Language and Illness

One of my favorite readings thus far has been the excerpt from “My Life as a Cripple” because it was an example and application of what we had previously been talking about in class. Nancy Mairs’s blunt and straightforward tone made me feel surprised at first. The opening image she gives her readers is one of her in a bathroom stall; she is honest and uncensored when it comes to expressing how she experiences life with MS. This view of her illness is reflected in the language she uses to describe herself; she opts to call herself a cripple as opposed to handicapped or disabled. 

The fact that people wince at the word cripple exposes how we tend to obscure the illness with the desire to make everything seem nice and politically correct. This desire has led to the usage of ‘differently abled’, a word that, according to Mairs, describes both anyone and no one (Mairs 1). Thus, using these vague terms distances what is said from how Mairs experiences MS. I thought it was interesting that, while she calls herself a cripple, Mairs would never refer to anyone else as a cripple.
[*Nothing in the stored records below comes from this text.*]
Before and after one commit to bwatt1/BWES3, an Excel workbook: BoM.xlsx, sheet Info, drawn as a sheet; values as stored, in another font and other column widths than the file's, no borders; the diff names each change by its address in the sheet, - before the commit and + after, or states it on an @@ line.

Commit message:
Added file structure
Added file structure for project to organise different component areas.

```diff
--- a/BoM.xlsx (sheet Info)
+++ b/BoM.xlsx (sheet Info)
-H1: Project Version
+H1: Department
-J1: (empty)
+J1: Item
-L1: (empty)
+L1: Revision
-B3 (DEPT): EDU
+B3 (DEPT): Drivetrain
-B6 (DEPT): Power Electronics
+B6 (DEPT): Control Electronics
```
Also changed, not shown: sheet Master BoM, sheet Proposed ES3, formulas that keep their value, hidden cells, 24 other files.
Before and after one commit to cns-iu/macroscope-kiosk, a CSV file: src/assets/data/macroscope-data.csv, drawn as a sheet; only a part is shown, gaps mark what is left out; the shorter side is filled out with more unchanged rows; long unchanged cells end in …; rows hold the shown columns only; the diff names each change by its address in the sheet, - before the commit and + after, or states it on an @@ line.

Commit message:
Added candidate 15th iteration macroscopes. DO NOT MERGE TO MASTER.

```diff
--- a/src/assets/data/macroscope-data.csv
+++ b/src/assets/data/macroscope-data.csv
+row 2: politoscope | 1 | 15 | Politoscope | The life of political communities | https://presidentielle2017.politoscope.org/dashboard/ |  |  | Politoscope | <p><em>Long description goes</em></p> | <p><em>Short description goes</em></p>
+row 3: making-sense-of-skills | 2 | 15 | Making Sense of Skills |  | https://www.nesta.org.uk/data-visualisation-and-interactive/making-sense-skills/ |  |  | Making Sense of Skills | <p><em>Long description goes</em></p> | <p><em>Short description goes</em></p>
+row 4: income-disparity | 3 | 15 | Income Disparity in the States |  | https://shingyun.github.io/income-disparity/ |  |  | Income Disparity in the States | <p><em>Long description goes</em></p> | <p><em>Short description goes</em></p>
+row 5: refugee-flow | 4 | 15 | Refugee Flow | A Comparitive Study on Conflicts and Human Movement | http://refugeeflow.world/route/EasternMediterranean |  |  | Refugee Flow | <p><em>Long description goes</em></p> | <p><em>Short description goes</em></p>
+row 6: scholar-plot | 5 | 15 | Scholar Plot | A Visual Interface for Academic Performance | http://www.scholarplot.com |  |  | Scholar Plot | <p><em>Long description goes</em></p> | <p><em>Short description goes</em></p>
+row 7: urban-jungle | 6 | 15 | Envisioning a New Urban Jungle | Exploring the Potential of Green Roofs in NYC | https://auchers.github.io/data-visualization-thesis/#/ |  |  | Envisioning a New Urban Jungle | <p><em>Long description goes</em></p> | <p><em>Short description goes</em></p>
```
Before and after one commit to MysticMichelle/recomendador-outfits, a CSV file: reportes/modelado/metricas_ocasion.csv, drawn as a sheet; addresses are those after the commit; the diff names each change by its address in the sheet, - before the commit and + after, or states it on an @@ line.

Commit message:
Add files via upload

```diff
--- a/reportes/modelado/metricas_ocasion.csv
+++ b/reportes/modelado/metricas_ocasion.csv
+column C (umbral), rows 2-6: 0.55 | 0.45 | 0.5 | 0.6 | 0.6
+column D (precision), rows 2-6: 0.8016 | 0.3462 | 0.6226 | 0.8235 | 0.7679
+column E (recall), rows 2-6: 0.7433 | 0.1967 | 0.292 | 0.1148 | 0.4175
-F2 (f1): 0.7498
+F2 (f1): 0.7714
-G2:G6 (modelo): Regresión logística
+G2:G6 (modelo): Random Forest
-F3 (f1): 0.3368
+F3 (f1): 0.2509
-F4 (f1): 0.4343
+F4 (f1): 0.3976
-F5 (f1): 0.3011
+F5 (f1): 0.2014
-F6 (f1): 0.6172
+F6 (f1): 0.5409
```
Language has the power to shape how we view the world and ourselves which is why semantics is important when it comes to expressing illness. Certain words, like a cripple, are steeped in societal implications. How individuals use and understand language is influenced by the society and culture they live in but also their own individual experiences, like in Mairs’s account.

Mairs, Nancy. “On Being a Cripple.” University of Arizona Press, 1986, 1-10.